Structural Class

Dicotyledonous Herbs - Composites


Celmisia coriacea var. lancifolia Cheeseman


Endemic. South Island: North-West Nelson (Boulder Lake and Gouland Downs area, south to Mount Rochfort near Westport, Stockton and Denniston, and the southern Paparoa Range (Mount Watson, Mount Davy).


Montane to alpine. A species of impoverished or infertile skeletal soils. Commonly found in rock crevices, fellfield, or on very thin, infertile soils, also in sparse grassland. Celmisia dubia is the dominant Celmisia associated with the impoverished, water saturated, thin soils developed on quartzites overlying coal measures.


Woody-based herb with branchlets arising from a simple or multicipital stock, usually hidden below ground; living leaves in rosettes at the tips of branchlets, the whole plant forming an irregular patch of one to several rosettes; leaf sheaths densely imbricate and compacted, forming a pseudo-stem. Leaf lamina (2.3)-8-(15) x (0.7)-1.6-(3) cm, subcoriaceous, erect when young but becoming patent (especially in small plants from exposed sites); upper surface usually sulcate, concolorous, sometimes slightly bronzed, covered by a thick lead-coloured dull pellicle; lower surface densely covered in glistening appressed tomentum, midrib prominent, often purple; tip acute; margins entire or with fine distinct teeth, often recurved; base narrowed to a distinct petiole up to 3 cm long. Sheath up to 6 x 1.5 cm, purple, glabrate. Scape purple, sparsely clad in floccose white hairs, often slender, up to 25 cm long; bracts several, erect, up to 4 cm long, margins revolute; monocephalous. Ray florets 20-60, ligulate, the limb narrow-linear, white. Disc florets 20-80, c. 6 mm long, funneliform, yellow, long eglandular biseriate hairs along most of tube. Achene fusiform to obovoid, strongly grooved, 2.5- 6 mm long, glabrous or with numerous bifid hairs. Pappus unequal, 4-7 mm long, of c. 30 barbellate bristles.

Similar Taxa

Allied to Celmisia insignis, C. monroi, C. morganii and C. semicordata., from which species it differs by the combination of having erect or openly spreading but more or less flat leaves that are > 20 mm wide, up to 150 mm long, and with a dull leaden pellicle, and by possessing a distinct petiole and purple (rarely greenish) sheath.

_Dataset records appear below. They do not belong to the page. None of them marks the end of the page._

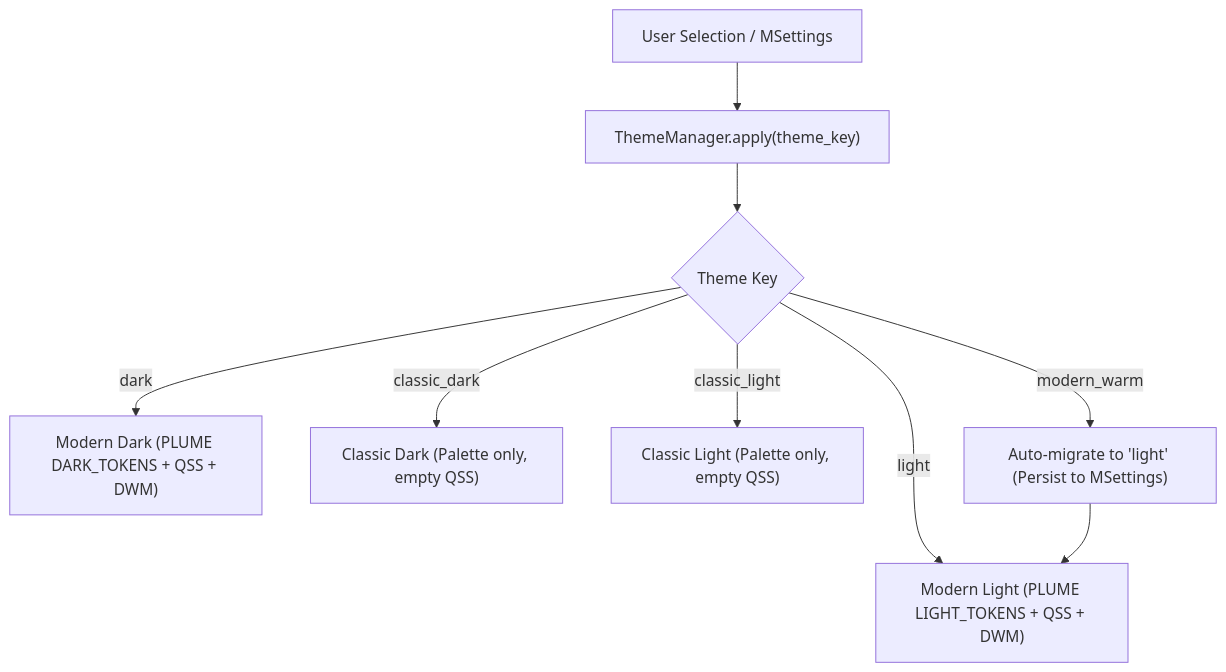
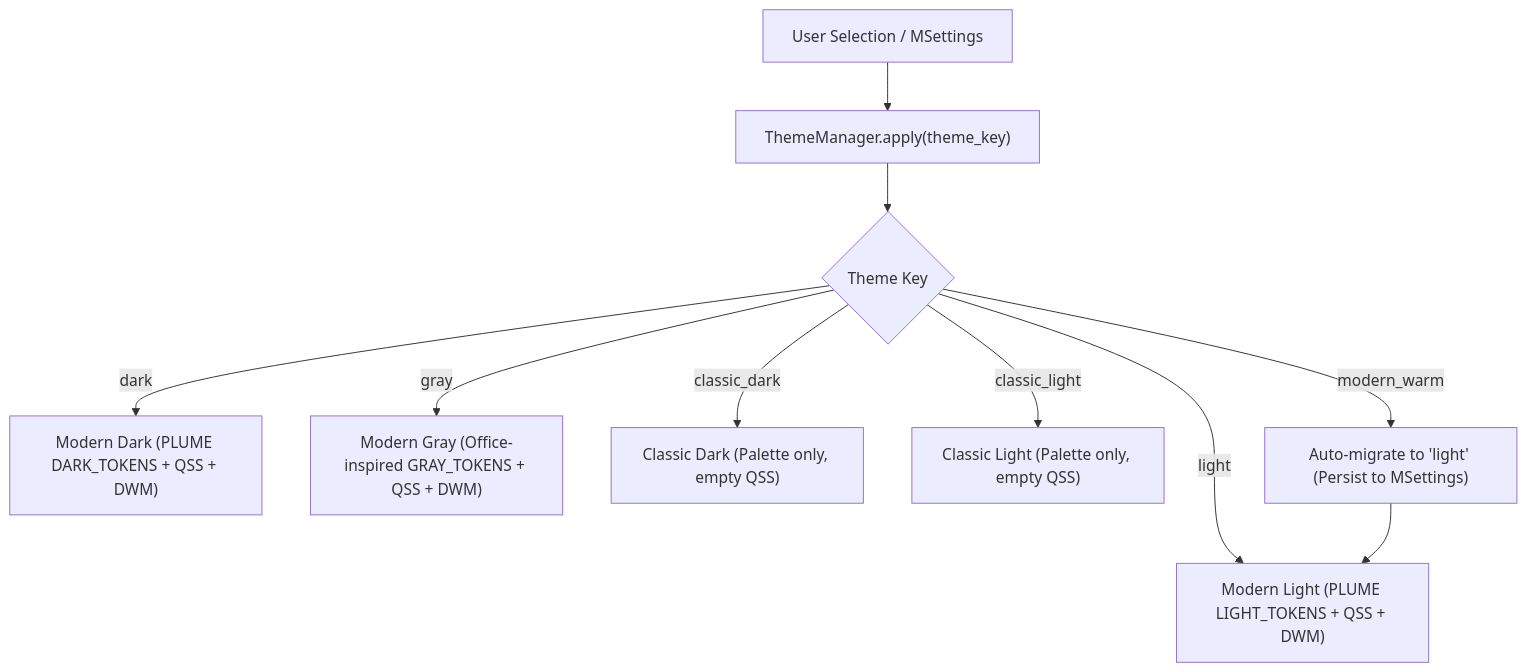
The first of 2 diagrams in docs/developer/theme_design_system.md (CEA-MetroCarac/SPECTROview), drawn with Mermaid before and after one commit. The commit also changed other lines of this file and 38 other files, not shown here.

First line of the commit message:
feat(view): add Modern Gray theme inspired by Office dark gray

````diff
--- a/docs/developer/theme_design_system.md
+++ b/docs/developer/theme_design_system.md
@@ -43,12 +43,13 @@
 ```mermaid
 flowchart TD
     User["User Selection / MSettings"] --> TM["ThemeManager.apply(theme_key)"]
     TM --> Decision{"Theme Key"}
     
     Decision -->|"dark"| ModernDark["Modern Dark (PLUME DARK_TOKENS + QSS + DWM)"]
+    Decision -->|"gray"| ModernGray["Modern Gray (Office-inspired GRAY_TOKENS + QSS + DWM)"]
     Decision -->|"light"| ModernLight["Modern Light (PLUME LIGHT_TOKENS + QSS + DWM)"]
     Decision -->|"classic_dark"| ClassicDark["Classic Dark (Palette only, empty QSS)"]
     Decision -->|"classic_light"| ClassicLight["Classic Light (Palette only, empty QSS)"]
     Decision -->|"modern_warm"| Migrate["Auto-migrate to 'light' (Persist to MSettings)"]
     Migrate --> ModernLight
 ```
````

October - February

Flower Colours



November - April

Propagation Technique

Easily grown in a shaded site, planted within a permanently moist, free draining, acidic soil. Dislikes humidity and will not tolerate drying out. Best grown from fresh seed which should be sown immediately or stratified in a fridge or freezer for 1-3 months

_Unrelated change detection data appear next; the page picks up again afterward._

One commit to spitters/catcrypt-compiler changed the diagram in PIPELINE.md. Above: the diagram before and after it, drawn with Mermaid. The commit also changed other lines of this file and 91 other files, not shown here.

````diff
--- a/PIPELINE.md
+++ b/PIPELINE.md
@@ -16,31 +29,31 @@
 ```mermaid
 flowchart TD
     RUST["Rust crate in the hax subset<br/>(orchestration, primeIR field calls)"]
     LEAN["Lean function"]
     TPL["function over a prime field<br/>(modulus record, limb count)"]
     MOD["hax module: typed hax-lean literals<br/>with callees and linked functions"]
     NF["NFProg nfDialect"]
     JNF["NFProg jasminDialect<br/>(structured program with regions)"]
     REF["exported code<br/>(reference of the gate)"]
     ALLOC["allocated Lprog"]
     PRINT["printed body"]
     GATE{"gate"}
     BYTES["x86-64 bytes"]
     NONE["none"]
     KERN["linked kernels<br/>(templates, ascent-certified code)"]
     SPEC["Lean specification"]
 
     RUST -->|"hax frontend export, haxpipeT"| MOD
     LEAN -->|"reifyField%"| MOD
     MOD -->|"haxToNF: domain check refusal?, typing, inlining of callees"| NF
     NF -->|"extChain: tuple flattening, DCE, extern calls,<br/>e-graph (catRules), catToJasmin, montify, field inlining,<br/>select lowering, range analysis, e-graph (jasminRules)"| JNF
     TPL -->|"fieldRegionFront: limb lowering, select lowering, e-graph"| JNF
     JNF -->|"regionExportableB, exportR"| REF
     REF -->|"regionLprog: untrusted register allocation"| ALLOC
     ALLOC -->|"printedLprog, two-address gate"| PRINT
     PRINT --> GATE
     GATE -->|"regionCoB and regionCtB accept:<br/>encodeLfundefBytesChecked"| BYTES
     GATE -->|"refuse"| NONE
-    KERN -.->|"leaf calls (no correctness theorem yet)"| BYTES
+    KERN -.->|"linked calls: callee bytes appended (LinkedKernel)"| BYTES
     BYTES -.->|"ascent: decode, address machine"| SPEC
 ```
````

Not Threatened

Chromosome No.

2n = 108

Endemic Taxon


Endemic Genus


Endemic Family


Where To Buy

Not commercially available


Description from Given (1980)

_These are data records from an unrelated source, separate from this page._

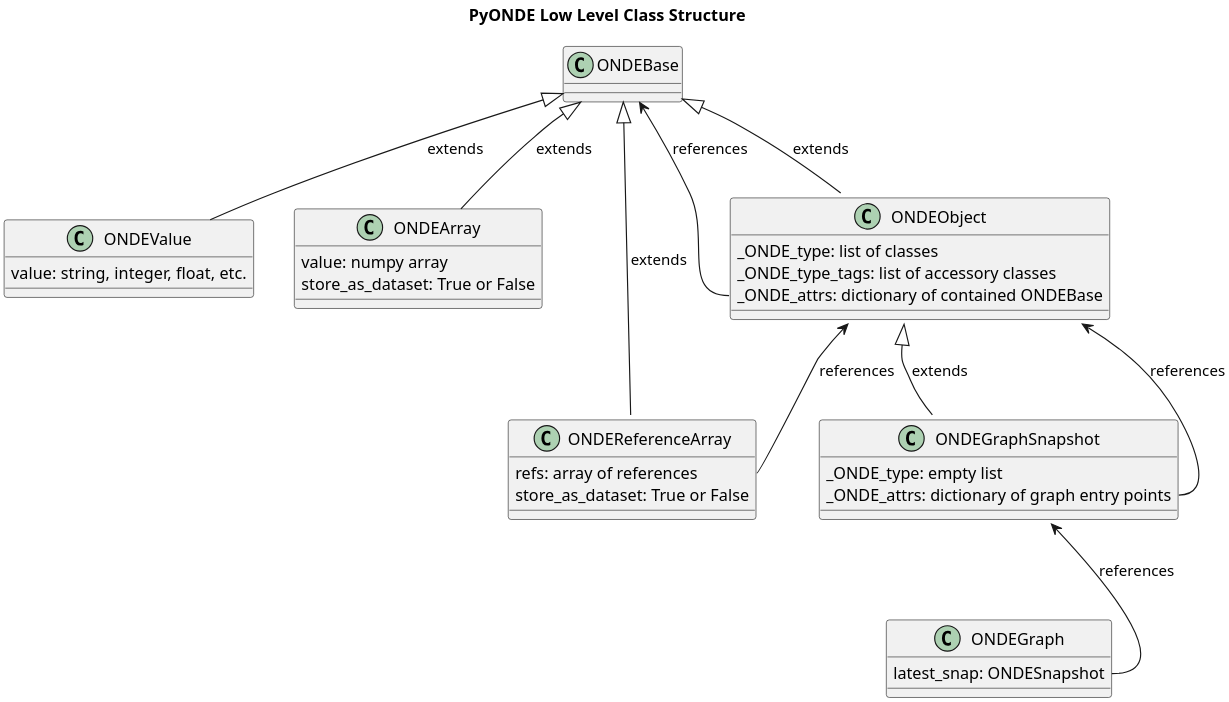
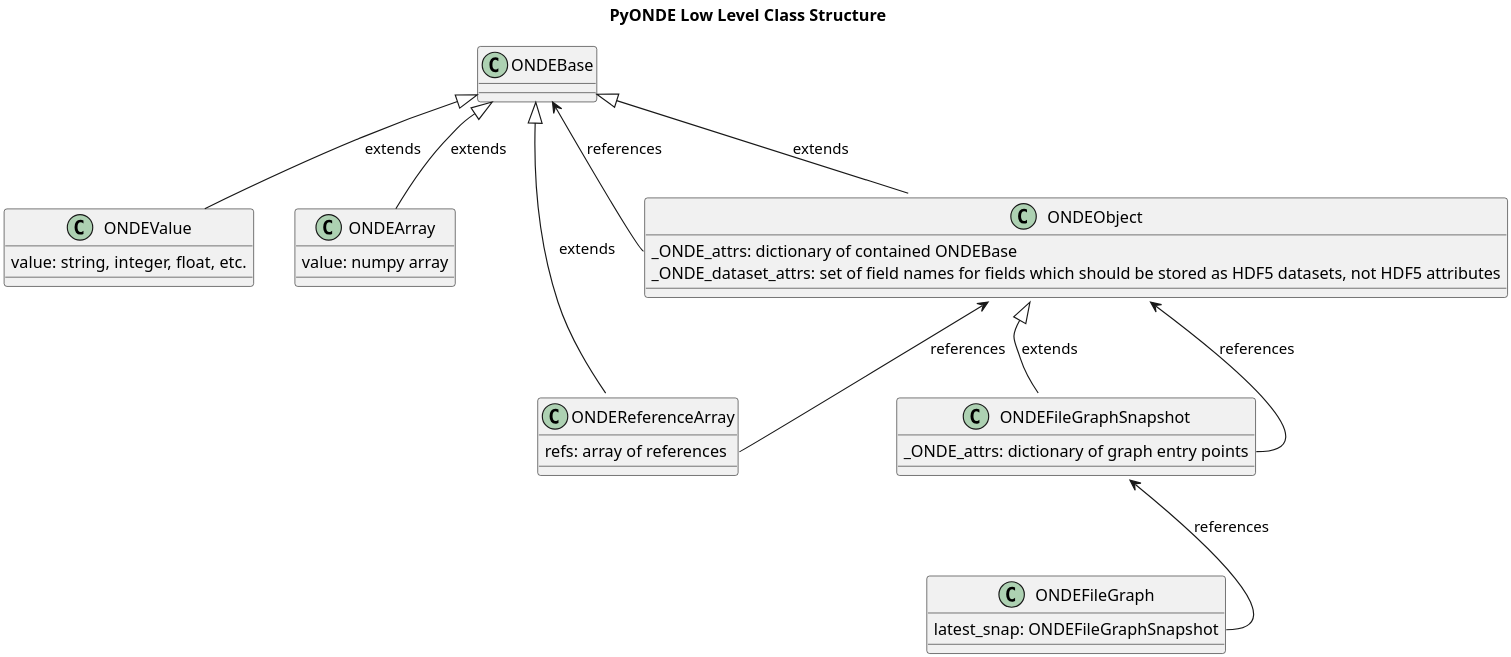
The diagram in doc/LowLevel_Class_Structure.md (isuthermography/PyONDE), drawn with PlantUML before and after one commit. The commit also changed 1 other file, not shown here.

Commit message:
Flesh out documentation

```diff
--- a/doc/LowLevel_Class_Structure.md
+++ b/doc/LowLevel_Class_Structure.md
@@ -1,49 +1,45 @@
 @startuml
 ' Process with PlantUML https://www.plantuml.com
 title "PyONDE Low Level Class Structure"
 skinparam dpi 300
 
 class ONDEBase {
   
 }
 
 class ONDEValue {
   value: string, integer, float, etc.
 }
 
 class ONDEArray {
   value: numpy array
-  store_as_dataset: True or False
 }
 
 class ONDEReferenceArray {
   refs: array of references
-  store_as_dataset: True or False
 }
 
 class ONDEObject {
-  _ONDE_type: list of classes
-  _ONDE_type_tags: list of accessory classes
   _ONDE_attrs: dictionary of contained ONDEBase
+  _ONDE_dataset_attrs: set of field names for fields which should be stored as HDF5 datasets, not HDF5 attributes
 }
 
-class ONDEGraphSnapshot {
-  _ONDE_type: empty list
+class ONDEFileGraphSnapshot {
   _ONDE_attrs: dictionary of graph entry points
 }
 
-class ONDEGraph {
-  latest_snap: ONDESnapshot
+class ONDEFileGraph {
+  latest_snap: ONDEFileGraphSnapshot
 }
 
 
 ONDEBase <-- ONDEObject::_ONDE_attrs : references 
 ONDEBase <|-- ONDEValue : extends
 ONDEBase <|-- ONDEArray : extends
 ONDEBase <|-- ONDEReferenceArray : extends
 ONDEBase <|-- ONDEObject : extends
-ONDEObject <|-- ONDEGraphSnapshot : extends
-ONDEGraphSnapshot <-- ONDEGraph::latest_snap : references
-ONDEObject <-- ONDEGraphSnapshot::_ONDE_attrs : references
+ONDEObject <|-- ONDEFileGraphSnapshot : extends
+ONDEFileGraphSnapshot <-- ONDEFileGraph::latest_snap : references
+ONDEObject <-- ONDEFileGraphSnapshot::_ONDE_attrs : references
 ONDEObject <-- ONDEReferenceArray::refs : references
 @enduml
```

References and further reading

Given, D.R. 1980: A taxonomic revision of Celmisia coriacea (Forst.f.) Hook.f. and its immediate allies (Astereae-Compositae). New Zealand Journal of Botany 18: 127-140.

This page last updated on 31 Jul 2014